(The task)
Scan the listing below for the string "black" and copy each line where it turns up.

(Available data)
Start of Block

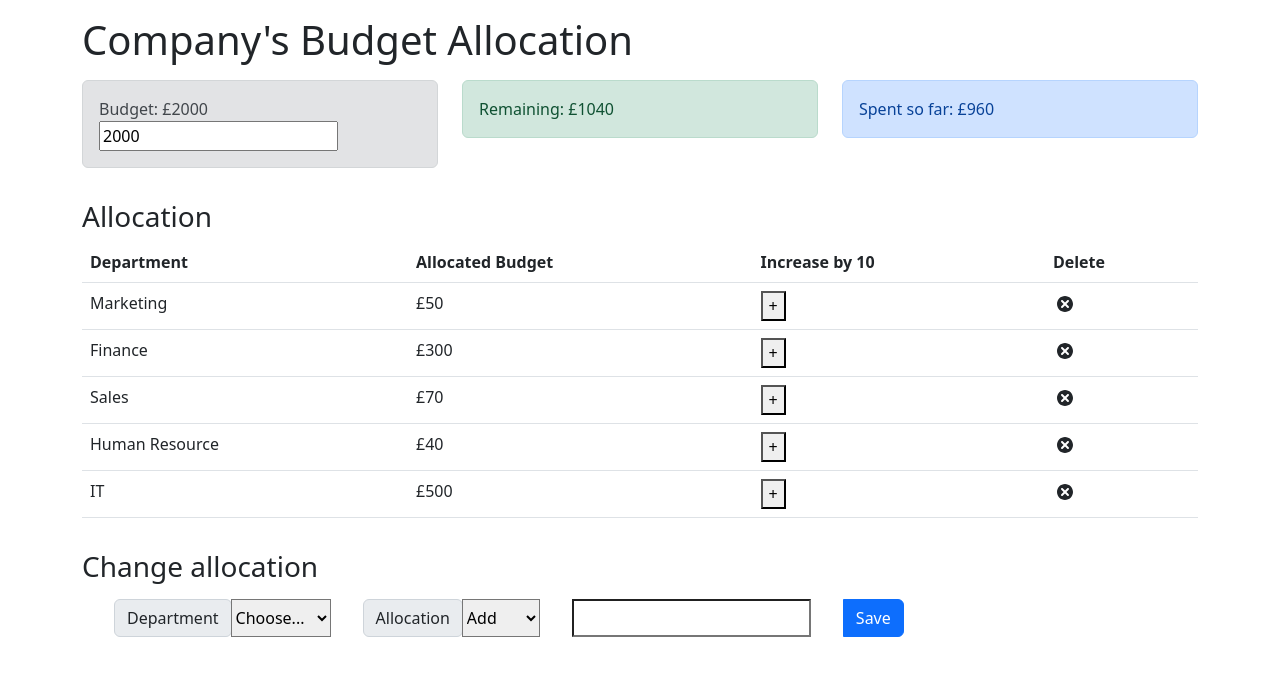
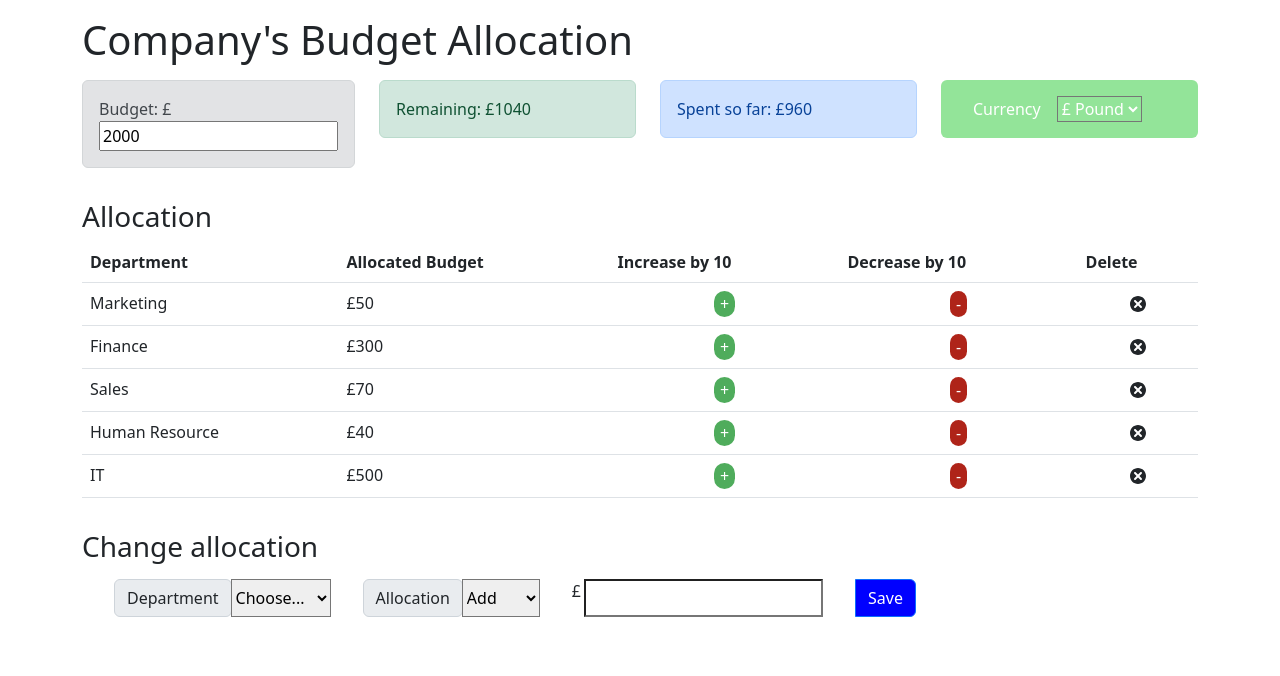
Before and after one commit to ibm-developer-skills-network/ejtos-react_budget_app, a React (Create React App) app: page / in a window 1280 px wide. Shown: the top 676 px of the page. Built offline with nearby package versions, Linux system fonts and the light colour scheme.

Commit message:
Updates for Final Project

```diff
--- a/src/App.js
+++ b/src/App.js
@@ -7,6 +7,7 @@ import ExpenseTotal from './components/ExpenseTotal';
 import ExpenseList from './components/ExpenseList';
 import AllocationForm from './components/AllocationForm';
 import RemainingBudget from './components/Remaining';
+import Currency from './components/Currency';
 
 const App = () => {
     return (
@@ -22,6 +23,9 @@ const App = () => {
                     </div>
                     <div className='col-sm'>
                         <ExpenseTotal />
+                    </div>
+                    <div className='col-sm'>
+                        <Currency />
                     </div>
                 </div>
                 <h3 className='mt-3'>Allocation</h3>
--- a/src/components/AllocationForm.js
+++ b/src/components/AllocationForm.js
@@ -2,7 +2,7 @@ import React, { useContext, useState } from 'react';
 import { AppContext } from '../context/AppContext';
 
 const AllocationForm = (props) => {
-    const { dispatch,remaining  } = useContext(AppContext);
+    const { dispatch,remaining,currency  } = useContext(AppContext);
 
     const [name, setName] = useState('');
     const [cost, setCost] = useState('');
@@ -59,12 +59,13 @@ const AllocationForm = (props) => {
                     <option value="Reduce" name="Reduce">Reduce</option>
                 </select>
 
+                <label className="text-end me-1" htmlFor="cost"
+                            style={{ marginLeft: '2rem' , size: 10}}>{currency}</label>
                 <input
                     required='required'
                     type='number'
                     id='cost'
                     value={cost}
-                        style={{ marginLeft: '2rem' , size: 10}}
                     onChange={(event) => setCost(event.target.value)}>
                 </input>
 
--- a/src/components/Budget.js
+++ b/src/components/Budget.js
@@ -1,17 +1,38 @@
-import React, { useContext, useState } from 'react';
+import React, { useContext } from 'react';
 import { AppContext } from '../context/AppContext';
 
 const Budget = () => {
-    const { budget } = useContext(AppContext);
-    const [newBudget, setNewBudget] = useState(budget);
-    const handleBudgetChange = (event) => {
-        setNewBudget(event.target.value);
-    }
-    return (
-<div className='alert alert-secondary'>
-<span>Budget: £{budget}</span>
-<input type="number" step="10" value={newBudget} onChange={handleBudgetChange}></input>
-</div>
-    );
+	const { budget, dispatch,expenses, currency } = useContext(AppContext);
+
+	const changeBudget = (val)=>{
+		const totalExpenses = expenses.reduce((total, item) => {
+			return (total += item.cost);
+		}, 0);
+
+
+		if(val<totalExpenses) {
+			alert("You cannot reduce the budget lower than the spending");
+		}
+
+        else if (val>20000){
+            alert("The budget can't exceed 20000!");
+        }
+
+
+        else {
+			dispatch({
+				type: 'SET_BUDGET',
+				payload: val,
+			})
+			}
+	}
+
+	return (
+		<div className='alert alert-secondary'>
+            <span>Budget: {currency}</span>
+			<input type="number" step="10" value={budget} onInput={(event)=>changeBudget(event.target.value)}></input>
+		</div>
+	);
 };
+
 export default Budget;
--- /dev/null
+++ b/src/components/Buttons.css
@@ -0,0 +1,15 @@
+.btn-plus {
+    color: white;
+    background-color: #4FAC5C;
+    border-radius: 14px;
+    border: none;
+
+}
+
+.btn-minus {
+    color: white;
+    background-color: #AF2419;
+    border-radius: 14px;
+    border: none;
+
+}
--- /dev/null
+++ b/src/components/Currency.css
@@ -0,0 +1,23 @@
+.btn-primary {
+    background-color: blue;
+  }
+
+  .currency-dropdown option:hover {
+    background-color: rgb(147, 228, 153);
+    color: black;
+  }
+
+  .currency-dropdown option:checked {
+    background-color: white;
+    color: black;
+  }
+
+  .alert.alert-tertiary {
+    background-color: rgb(147, 228, 153);
+    color: white;
+    border: none;
+  }
+
+  option:hover {
+    background-color: white;
+  }
--- /dev/null
+++ b/src/components/Currency.js
@@ -0,0 +1,30 @@
+import React, { useContext } from "react";
+import { AppContext } from "../context/AppContext";
+import "./Currency.css"
+
+const Currency = () => {
+  const { dispatch } = useContext(AppContext);
+
+  const changeCurrency = (val) => {
+    dispatch({
+      type: "CHG_CURRENCY",
+      payload: val,
+    });
+  };
+
+
+    return (
+        <div className='alert alert-tertiary'>
+            <label style={{marginLeft: '1rem' , backgroundColor:'#93E499', color:'white'}} >Currency
+                <select name='hover_color'id="currency" onChange={(event)=>changeCurrency(event.target.value)} style={{ marginLeft: '1rem' , backgroundColor:'#93E499', color:'white'}}>
+                    <option style={{color:'black'}} value="£">£ Pound</option>
+                    <option style={{color:'black'}} value="$">$ Dollar</option>
+                    <option style={{color:'black'}} value="€">€ Euro</option>
+                    <option style={{color:'black'}} value="₹">₹ Rupee</option>
+                </select>
+            </label>
+        </div>
+    );
+};
+
+export default Currency;
--- a/src/components/ExpenseItem.js
+++ b/src/components/ExpenseItem.js
@@ -1,9 +1,10 @@
 import React, { useContext } from 'react';
 import { TiDelete } from 'react-icons/ti';
 import { AppContext } from '../context/AppContext';
+import "./Buttons.css"
 
 const ExpenseItem = (props) => {
-    const { dispatch } = useContext(AppContext);
+    const { dispatch, currency } = useContext(AppContext);
 
     const handleDeleteExpense = () => {
         dispatch({
@@ -25,14 +26,28 @@ const ExpenseItem = (props) => {
 
     }
 
+    const decreaseAllocation = (name) => {
+        const expense = {
+            name: name,
+            cost: 10,
+        };
+
+        dispatch({
+            type: 'RED_EXPENSE',
+            payload: expense
+        });
+
+    }
+
     return (
-        <tr>
-        <td>{props.name}</td>
-        <td>£{props.cost}</td>
-        <td><button onClick={event=> increaseAllocation(props.name)}>+</button></td>
-        <td><TiDelete size='1.5em' onClick={handleDeleteExpense}></TiDelete></td>
-        </tr>
-    );
+		<tr>
+		<td>{props.name}</td>
+		<td>{currency}{props.cost}</td>
+		<td align="center"><button className = "btn-plus" onClick={event=> increaseAllocation(props.name)}>+</button></td>
+		<td align="center"><button className = "btn-minus" onClick={event=> decreaseAllocation(props.name)}>-</button></td>
+		<td align="center"><TiDelete size='1.5em' onClick={handleDeleteExpense}></TiDelete></td>
+		</tr>
+	);
 };
 
 export default ExpenseItem;
--- a/src/components/ExpenseList.js
+++ b/src/components/ExpenseList.js
@@ -12,6 +12,7 @@ const ExpenseList = () => {
               <th scope="col">Department</th>
               <th scope="col">Allocated Budget</th>
               <th scope="col">Increase by 10</th>
+              <th scope="col">Decrease by 10</th>
               <th scope="col">Delete</th>
             </tr>
           </thead>
--- a/src/components/ExpenseTotal.js
+++ b/src/components/ExpenseTotal.js
@@ -1,13 +1,13 @@
 import React, { useContext } from 'react';
 import { AppContext } from '../context/AppContext';
 const ExpenseTotal = () => {
-    const { expenses } = useContext(AppContext);
+    const { expenses, currency } = useContext(AppContext);
     const totalExpenses = expenses.reduce((total, item) => {
         return (total += item.cost);
     }, 0);
     return (
         <div className='alert alert-primary'>
-            <span>Spent so far: £{totalExpenses}</span>
+            <span>Spent so far: {currency}{totalExpenses}</span>
         </div>
     );
 };
--- a/src/components/Remaining.js
+++ b/src/components/Remaining.js
@@ -1,14 +1,14 @@
 import React, { useContext } from 'react';
 import { AppContext } from '../context/AppContext';
 const Remaining = () => {
-    const { expenses, budget } = useContext(AppContext);
+    const { expenses, budget, currency } = useContext(AppContext);
     const totalExpenses = expenses.reduce((total, item) => {
         return (total = total + item.cost);
     }, 0);
     const alertType = totalExpenses > budget ? 'alert-danger' : 'alert-success';
     return (
         <div className={`alert ${alertType}`}>
-            <span>Remaining: £{budget - totalExpenses}</span>
+            <span>Remaining: {currency}{budget - totalExpenses}</span>
         </div>
     );
 };
```
Lines whose indentation alone changed are shown as unchanged.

End of Block

(Task answer)
+    color: black;
+    color: black;
+                    <option style={{color:'black'}} value="£">£ Pound</option>
+                    <option style={{color:'black'}} value="$">$ Dollar</option>
+                    <option style={{color:'black'}} value="€">€ Euro</option>
+                    <option style={{color:'black'}} value="₹">₹ Rupee</option>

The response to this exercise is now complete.